Description of the task:
Every line below must be given again exactly.

Data to examine:
---+---
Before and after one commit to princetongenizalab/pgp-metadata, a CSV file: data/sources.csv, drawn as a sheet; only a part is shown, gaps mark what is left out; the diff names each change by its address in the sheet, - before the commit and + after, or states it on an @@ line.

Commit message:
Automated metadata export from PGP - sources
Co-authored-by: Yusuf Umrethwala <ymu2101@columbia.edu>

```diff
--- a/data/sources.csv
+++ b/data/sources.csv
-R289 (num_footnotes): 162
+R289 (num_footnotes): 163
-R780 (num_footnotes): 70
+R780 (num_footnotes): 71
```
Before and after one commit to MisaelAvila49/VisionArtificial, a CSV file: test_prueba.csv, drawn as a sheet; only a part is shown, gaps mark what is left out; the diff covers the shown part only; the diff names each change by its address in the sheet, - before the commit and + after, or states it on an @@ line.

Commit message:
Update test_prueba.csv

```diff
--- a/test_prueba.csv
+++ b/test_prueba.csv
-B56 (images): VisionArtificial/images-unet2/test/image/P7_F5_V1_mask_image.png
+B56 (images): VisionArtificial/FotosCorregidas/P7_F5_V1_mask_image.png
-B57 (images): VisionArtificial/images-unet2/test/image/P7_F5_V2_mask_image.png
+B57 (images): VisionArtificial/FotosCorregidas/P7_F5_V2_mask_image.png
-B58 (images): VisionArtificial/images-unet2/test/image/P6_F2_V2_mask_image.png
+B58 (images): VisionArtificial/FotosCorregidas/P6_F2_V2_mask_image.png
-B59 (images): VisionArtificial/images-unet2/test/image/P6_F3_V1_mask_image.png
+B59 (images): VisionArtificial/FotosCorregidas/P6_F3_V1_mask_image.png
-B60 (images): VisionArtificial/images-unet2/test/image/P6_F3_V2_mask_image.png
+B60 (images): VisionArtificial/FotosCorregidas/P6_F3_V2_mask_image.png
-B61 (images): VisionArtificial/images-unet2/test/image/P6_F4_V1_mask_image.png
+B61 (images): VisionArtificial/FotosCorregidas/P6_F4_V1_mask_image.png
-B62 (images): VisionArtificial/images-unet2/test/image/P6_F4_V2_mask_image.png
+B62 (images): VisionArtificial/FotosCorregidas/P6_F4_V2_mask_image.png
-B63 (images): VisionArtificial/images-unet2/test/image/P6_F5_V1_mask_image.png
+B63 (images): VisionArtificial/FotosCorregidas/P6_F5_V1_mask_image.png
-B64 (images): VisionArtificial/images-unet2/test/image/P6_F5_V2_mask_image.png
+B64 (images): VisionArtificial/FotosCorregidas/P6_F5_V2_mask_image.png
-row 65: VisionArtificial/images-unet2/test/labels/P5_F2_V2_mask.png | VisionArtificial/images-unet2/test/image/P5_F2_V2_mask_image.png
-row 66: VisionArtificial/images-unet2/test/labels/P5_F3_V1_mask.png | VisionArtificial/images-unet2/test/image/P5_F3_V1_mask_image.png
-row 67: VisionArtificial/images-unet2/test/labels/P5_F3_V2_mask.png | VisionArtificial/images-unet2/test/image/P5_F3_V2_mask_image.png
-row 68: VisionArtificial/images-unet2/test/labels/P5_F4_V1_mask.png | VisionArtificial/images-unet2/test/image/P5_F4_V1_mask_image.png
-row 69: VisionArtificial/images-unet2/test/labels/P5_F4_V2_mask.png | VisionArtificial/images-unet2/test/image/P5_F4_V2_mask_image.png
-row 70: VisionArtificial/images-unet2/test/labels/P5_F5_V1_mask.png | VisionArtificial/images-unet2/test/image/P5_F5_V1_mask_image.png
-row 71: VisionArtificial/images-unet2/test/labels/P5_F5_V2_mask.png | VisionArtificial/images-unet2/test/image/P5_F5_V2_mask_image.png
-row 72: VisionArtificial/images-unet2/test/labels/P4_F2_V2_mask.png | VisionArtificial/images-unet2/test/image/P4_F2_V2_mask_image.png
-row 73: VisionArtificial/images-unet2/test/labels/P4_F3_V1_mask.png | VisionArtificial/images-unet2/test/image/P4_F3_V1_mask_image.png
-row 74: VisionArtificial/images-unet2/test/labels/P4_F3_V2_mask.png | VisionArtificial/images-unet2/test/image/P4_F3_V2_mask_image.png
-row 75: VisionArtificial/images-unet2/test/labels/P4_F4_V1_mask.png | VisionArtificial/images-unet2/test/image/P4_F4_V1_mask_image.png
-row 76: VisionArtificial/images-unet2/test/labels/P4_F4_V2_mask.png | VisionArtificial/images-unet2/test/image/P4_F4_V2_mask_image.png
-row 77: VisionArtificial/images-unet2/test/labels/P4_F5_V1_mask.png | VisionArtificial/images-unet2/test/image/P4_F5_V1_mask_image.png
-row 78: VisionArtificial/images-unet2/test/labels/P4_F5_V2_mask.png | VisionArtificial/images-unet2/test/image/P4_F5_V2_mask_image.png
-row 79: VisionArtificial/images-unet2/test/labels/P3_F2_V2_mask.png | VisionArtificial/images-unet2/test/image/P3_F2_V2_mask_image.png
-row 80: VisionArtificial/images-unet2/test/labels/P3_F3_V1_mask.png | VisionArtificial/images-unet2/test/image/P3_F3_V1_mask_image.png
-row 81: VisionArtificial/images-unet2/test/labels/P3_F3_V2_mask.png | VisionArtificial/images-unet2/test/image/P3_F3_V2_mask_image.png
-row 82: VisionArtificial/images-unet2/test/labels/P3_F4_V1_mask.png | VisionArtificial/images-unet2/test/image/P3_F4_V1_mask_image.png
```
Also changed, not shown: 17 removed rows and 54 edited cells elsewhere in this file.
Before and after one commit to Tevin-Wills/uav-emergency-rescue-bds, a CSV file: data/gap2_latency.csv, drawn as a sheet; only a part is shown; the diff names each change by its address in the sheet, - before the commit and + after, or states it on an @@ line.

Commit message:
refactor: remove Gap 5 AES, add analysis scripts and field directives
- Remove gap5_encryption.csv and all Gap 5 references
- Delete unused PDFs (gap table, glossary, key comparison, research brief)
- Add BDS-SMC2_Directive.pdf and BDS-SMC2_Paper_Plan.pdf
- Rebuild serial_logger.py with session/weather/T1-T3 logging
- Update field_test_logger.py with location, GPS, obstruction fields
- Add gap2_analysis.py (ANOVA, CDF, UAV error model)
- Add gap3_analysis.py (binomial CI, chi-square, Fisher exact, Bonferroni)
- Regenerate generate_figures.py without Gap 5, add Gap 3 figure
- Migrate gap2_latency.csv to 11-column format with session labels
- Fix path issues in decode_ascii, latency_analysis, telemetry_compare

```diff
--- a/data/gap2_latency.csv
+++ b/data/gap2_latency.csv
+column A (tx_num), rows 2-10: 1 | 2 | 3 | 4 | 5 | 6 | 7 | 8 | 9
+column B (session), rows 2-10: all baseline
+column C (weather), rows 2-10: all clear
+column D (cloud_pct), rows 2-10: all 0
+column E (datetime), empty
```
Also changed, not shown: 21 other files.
---+---
Solved problem:
Before and after one commit to princetongenizalab/pgp-metadata, a CSV file: data/sources.csv, drawn as a sheet; only a part is shown, gaps mark what is left out; the diff names each change by its address in the sheet, - before the commit and + after, or states it on an @@ line.

Commit message:
Automated metadata export from PGP - sources
Co-authored-by: Yusuf Umrethwala <ymu2101@columbia.edu>

```diff
--- a/data/sources.csv
+++ b/data/sources.csv
-R289 (num_footnotes): 162
+R289 (num_footnotes): 163
-R780 (num_footnotes): 70
+R780 (num_footnotes): 71
```
Before and after one commit to MisaelAvila49/VisionArtificial, a CSV file: test_prueba.csv, drawn as a sheet; only a part is shown, gaps mark what is left out; the diff covers the shown part only; the diff names each change by its address in the sheet, - before the commit and + after, or states it on an @@ line.

Commit message:
Update test_prueba.csv

```diff
--- a/test_prueba.csv
+++ b/test_prueba.csv
-B56 (images): VisionArtificial/images-unet2/test/image/P7_F5_V1_mask_image.png
+B56 (images): VisionArtificial/FotosCorregidas/P7_F5_V1_mask_image.png
-B57 (images): VisionArtificial/images-unet2/test/image/P7_F5_V2_mask_image.png
+B57 (images): VisionArtificial/FotosCorregidas/P7_F5_V2_mask_image.png
-B58 (images): VisionArtificial/images-unet2/test/image/P6_F2_V2_mask_image.png
+B58 (images): VisionArtificial/FotosCorregidas/P6_F2_V2_mask_image.png
-B59 (images): VisionArtificial/images-unet2/test/image/P6_F3_V1_mask_image.png
+B59 (images): VisionArtificial/FotosCorregidas/P6_F3_V1_mask_image.png
-B60 (images): VisionArtificial/images-unet2/test/image/P6_F3_V2_mask_image.png
+B60 (images): VisionArtificial/FotosCorregidas/P6_F3_V2_mask_image.png
-B61 (images): VisionArtificial/images-unet2/test/image/P6_F4_V1_mask_image.png
+B61 (images): VisionArtificial/FotosCorregidas/P6_F4_V1_mask_image.png
-B62 (images): VisionArtificial/images-unet2/test/image/P6_F4_V2_mask_image.png
+B62 (images): VisionArtificial/FotosCorregidas/P6_F4_V2_mask_image.png
-B63 (images): VisionArtificial/images-unet2/test/image/P6_F5_V1_mask_image.png
+B63 (images): VisionArtificial/FotosCorregidas/P6_F5_V1_mask_image.png
-B64 (images): VisionArtificial/images-unet2/test/image/P6_F5_V2_mask_image.png
+B64 (images): VisionArtificial/FotosCorregidas/P6_F5_V2_mask_image.png
-row 65: VisionArtificial/images-unet2/test/labels/P5_F2_V2_mask.png | VisionArtificial/images-unet2/test/image/P5_F2_V2_mask_image.png
-row 66: VisionArtificial/images-unet2/test/labels/P5_F3_V1_mask.png | VisionArtificial/images-unet2/test/image/P5_F3_V1_mask_image.png
-row 67: VisionArtificial/images-unet2/test/labels/P5_F3_V2_mask.png | VisionArtificial/images-unet2/test/image/P5_F3_V2_mask_image.png
-row 68: VisionArtificial/images-unet2/test/labels/P5_F4_V1_mask.png | VisionArtificial/images-unet2/test/image/P5_F4_V1_mask_image.png
-row 69: VisionArtificial/images-unet2/test/labels/P5_F4_V2_mask.png | VisionArtificial/images-unet2/test/image/P5_F4_V2_mask_image.png
-row 70: VisionArtificial/images-unet2/test/labels/P5_F5_V1_mask.png | VisionArtificial/images-unet2/test/image/P5_F5_V1_mask_image.png
-row 71: VisionArtificial/images-unet2/test/labels/P5_F5_V2_mask.png | VisionArtificial/images-unet2/test/image/P5_F5_V2_mask_image.png
-row 72: VisionArtificial/images-unet2/test/labels/P4_F2_V2_mask.png | VisionArtificial/images-unet2/test/image/P4_F2_V2_mask_image.png
-row 73: VisionArtificial/images-unet2/test/labels/P4_F3_V1_mask.png | VisionArtificial/images-unet2/test/image/P4_F3_V1_mask_image.png
-row 74: VisionArtificial/images-unet2/test/labels/P4_F3_V2_mask.png | VisionArtificial/images-unet2/test/image/P4_F3_V2_mask_image.png
-row 75: VisionArtificial/images-unet2/test/labels/P4_F4_V1_mask.png | VisionArtificial/images-unet2/test/image/P4_F4_V1_mask_image.png
-row 76: VisionArtificial/images-unet2/test/labels/P4_F4_V2_mask.png | VisionArtificial/images-unet2/test/image/P4_F4_V2_mask_image.png
-row 77: VisionArtificial/images-unet2/test/labels/P4_F5_V1_mask.png | VisionArtificial/images-unet2/test/image/P4_F5_V1_mask_image.png
-row 78: VisionArtificial/images-unet2/test/labels/P4_F5_V2_mask.png | VisionArtificial/images-unet2/test/image/P4_F5_V2_mask_image.png
-row 79: VisionArtificial/images-unet2/test/labels/P3_F2_V2_mask.png | VisionArtificial/images-unet2/test/image/P3_F2_V2_mask_image.png
-row 80: VisionArtificial/images-unet2/test/labels/P3_F3_V1_mask.png | VisionArtificial/images-unet2/test/image/P3_F3_V1_mask_image.png
-row 81: VisionArtificial/images-unet2/test/labels/P3_F3_V2_mask.png | VisionArtificial/images-unet2/test/image/P3_F3_V2_mask_image.png
-row 82: VisionArtificial/images-unet2/test/labels/P3_F4_V1_mask.png | VisionArtificial/images-unet2/test/image/P3_F4_V1_mask_image.png
```
Also changed, not shown: 17 removed rows and 54 edited cells elsewhere in this file.
Before and after one commit to Tevin-Wills/uav-emergency-rescue-bds, a CSV file: data/gap2_latency.csv, drawn as a sheet; only a part is shown; the diff names each change by its address in the sheet, - before the commit and + after, or states it on an @@ line.

Commit message:
refactor: remove Gap 5 AES, add analysis scripts and field directives
- Remove gap5_encryption.csv and all Gap 5 references
- Delete unused PDFs (gap table, glossary, key comparison, research brief)
- Add BDS-SMC2_Directive.pdf and BDS-SMC2_Paper_Plan.pdf
- Rebuild serial_logger.py with session/weather/T1-T3 logging
- Update field_test_logger.py with location, GPS, obstruction fields
- Add gap2_analysis.py (ANOVA, CDF, UAV error model)
- Add gap3_analysis.py (binomial CI, chi-square, Fisher exact, Bonferroni)
- Regenerate generate_figures.py without Gap 5, add Gap 3 figure
- Migrate gap2_latency.csv to 11-column format with session labels
- Fix path issues in decode_ascii, latency_analysis, telemetry_compare

```diff
--- a/data/gap2_latency.csv
+++ b/data/gap2_latency.csv
+column A (tx_num), rows 2-10: 1 | 2 | 3 | 4 | 5 | 6 | 7 | 8 | 9
+column B (session), rows 2-10: all baseline
+column C (weather), rows 2-10: all clear
+column D (cloud_pct), rows 2-10: all 0
+column E (datetime), empty
```
Also changed, not shown: 21 other files.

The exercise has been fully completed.